Instructions for the task - Every entry must appear in the answer exactly as written.

Data listing -
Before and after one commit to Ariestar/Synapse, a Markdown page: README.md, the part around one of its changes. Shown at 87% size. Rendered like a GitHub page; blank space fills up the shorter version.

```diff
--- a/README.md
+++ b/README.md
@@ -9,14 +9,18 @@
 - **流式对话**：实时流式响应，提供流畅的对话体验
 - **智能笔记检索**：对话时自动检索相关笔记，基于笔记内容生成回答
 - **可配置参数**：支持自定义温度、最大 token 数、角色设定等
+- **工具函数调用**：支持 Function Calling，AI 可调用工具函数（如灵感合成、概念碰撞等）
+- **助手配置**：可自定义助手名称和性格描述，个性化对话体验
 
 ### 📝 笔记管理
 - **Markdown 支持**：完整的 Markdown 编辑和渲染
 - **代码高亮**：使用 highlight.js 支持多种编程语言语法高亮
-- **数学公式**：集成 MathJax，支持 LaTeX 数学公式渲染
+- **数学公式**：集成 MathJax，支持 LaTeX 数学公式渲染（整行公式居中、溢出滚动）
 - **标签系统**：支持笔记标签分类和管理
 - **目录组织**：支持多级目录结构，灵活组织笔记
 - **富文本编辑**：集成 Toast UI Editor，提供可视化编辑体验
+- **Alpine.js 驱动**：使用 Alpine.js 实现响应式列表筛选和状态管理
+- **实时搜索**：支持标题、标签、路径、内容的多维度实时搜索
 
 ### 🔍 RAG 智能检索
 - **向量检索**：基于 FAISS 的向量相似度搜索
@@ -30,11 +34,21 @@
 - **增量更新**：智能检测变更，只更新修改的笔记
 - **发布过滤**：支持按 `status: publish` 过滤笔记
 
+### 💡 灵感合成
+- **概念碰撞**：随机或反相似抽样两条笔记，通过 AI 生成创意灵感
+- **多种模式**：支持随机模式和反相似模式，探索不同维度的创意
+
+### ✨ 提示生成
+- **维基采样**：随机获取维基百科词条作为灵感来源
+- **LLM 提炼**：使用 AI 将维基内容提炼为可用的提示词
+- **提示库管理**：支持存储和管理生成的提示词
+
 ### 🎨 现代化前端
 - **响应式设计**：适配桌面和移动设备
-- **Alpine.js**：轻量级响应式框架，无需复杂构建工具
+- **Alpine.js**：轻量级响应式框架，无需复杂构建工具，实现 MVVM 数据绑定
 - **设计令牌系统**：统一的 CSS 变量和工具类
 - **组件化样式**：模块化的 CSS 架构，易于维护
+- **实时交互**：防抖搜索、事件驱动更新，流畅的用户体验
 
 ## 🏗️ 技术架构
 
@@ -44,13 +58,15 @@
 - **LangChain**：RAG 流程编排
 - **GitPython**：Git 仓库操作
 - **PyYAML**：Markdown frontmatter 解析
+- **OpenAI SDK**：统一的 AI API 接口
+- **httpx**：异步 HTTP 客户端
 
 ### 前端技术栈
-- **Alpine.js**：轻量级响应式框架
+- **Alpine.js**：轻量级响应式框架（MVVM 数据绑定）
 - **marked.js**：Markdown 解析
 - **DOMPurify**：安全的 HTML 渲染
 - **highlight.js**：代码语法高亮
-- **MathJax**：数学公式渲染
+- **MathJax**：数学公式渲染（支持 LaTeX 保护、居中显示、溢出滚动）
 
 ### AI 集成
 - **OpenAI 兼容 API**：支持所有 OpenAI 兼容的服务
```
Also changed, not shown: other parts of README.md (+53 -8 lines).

Result of this exercise -
Before and after one commit to Ariestar/Synapse, a Markdown page: README.md, the part around one of its changes. Shown at 87% size. Rendered like a GitHub page; blank space fills up the shorter version.

```diff
--- a/README.md
+++ b/README.md
@@ -9,14 +9,18 @@
 - **流式对话**：实时流式响应，提供流畅的对话体验
 - **智能笔记检索**：对话时自动检索相关笔记，基于笔记内容生成回答
 - **可配置参数**：支持自定义温度、最大 token 数、角色设定等
+- **工具函数调用**：支持 Function Calling，AI 可调用工具函数（如灵感合成、概念碰撞等）
+- **助手配置**：可自定义助手名称和性格描述，个性化对话体验
 
 ### 📝 笔记管理
 - **Markdown 支持**：完整的 Markdown 编辑和渲染
 - **代码高亮**：使用 highlight.js 支持多种编程语言语法高亮
-- **数学公式**：集成 MathJax，支持 LaTeX 数学公式渲染
+- **数学公式**：集成 MathJax，支持 LaTeX 数学公式渲染（整行公式居中、溢出滚动）
 - **标签系统**：支持笔记标签分类和管理
 - **目录组织**：支持多级目录结构，灵活组织笔记
 - **富文本编辑**：集成 Toast UI Editor，提供可视化编辑体验
+- **Alpine.js 驱动**：使用 Alpine.js 实现响应式列表筛选和状态管理
+- **实时搜索**：支持标题、标签、路径、内容的多维度实时搜索
 
 ### 🔍 RAG 智能检索
 - **向量检索**：基于 FAISS 的向量相似度搜索
@@ -30,11 +34,21 @@
 - **增量更新**：智能检测变更，只更新修改的笔记
 - **发布过滤**：支持按 `status: publish` 过滤笔记
 
+### 💡 灵感合成
+- **概念碰撞**：随机或反相似抽样两条笔记，通过 AI 生成创意灵感
+- **多种模式**：支持随机模式和反相似模式，探索不同维度的创意
+
+### ✨ 提示生成
+- **维基采样**：随机获取维基百科词条作为灵感来源
+- **LLM 提炼**：使用 AI 将维基内容提炼为可用的提示词
+- **提示库管理**：支持存储和管理生成的提示词
+
 ### 🎨 现代化前端
 - **响应式设计**：适配桌面和移动设备
-- **Alpine.js**：轻量级响应式框架，无需复杂构建工具
+- **Alpine.js**：轻量级响应式框架，无需复杂构建工具，实现 MVVM 数据绑定
 - **设计令牌系统**：统一的 CSS 变量和工具类
 - **组件化样式**：模块化的 CSS 架构，易于维护
+- **实时交互**：防抖搜索、事件驱动更新，流畅的用户体验
 
 ## 🏗️ 技术架构
 
@@ -44,13 +58,15 @@
 - **LangChain**：RAG 流程编排
 - **GitPython**：Git 仓库操作
 - **PyYAML**：Markdown frontmatter 解析
+- **OpenAI SDK**：统一的 AI API 接口
+- **httpx**：异步 HTTP 客户端
 
 ### 前端技术栈
-- **Alpine.js**：轻量级响应式框架
+- **Alpine.js**：轻量级响应式框架（MVVM 数据绑定）
 - **marked.js**：Markdown 解析
 - **DOMPurify**：安全的 HTML 渲染
 - **highlight.js**：代码语法高亮
-- **MathJax**：数学公式渲染
+- **MathJax**：数学公式渲染（支持 LaTeX 保护、居中显示、溢出滚动）
 
 ### AI 集成
 - **OpenAI 兼容 API**：支持所有 OpenAI 兼容的服务
```
Also changed, not shown: other parts of README.md (+53 -8 lines).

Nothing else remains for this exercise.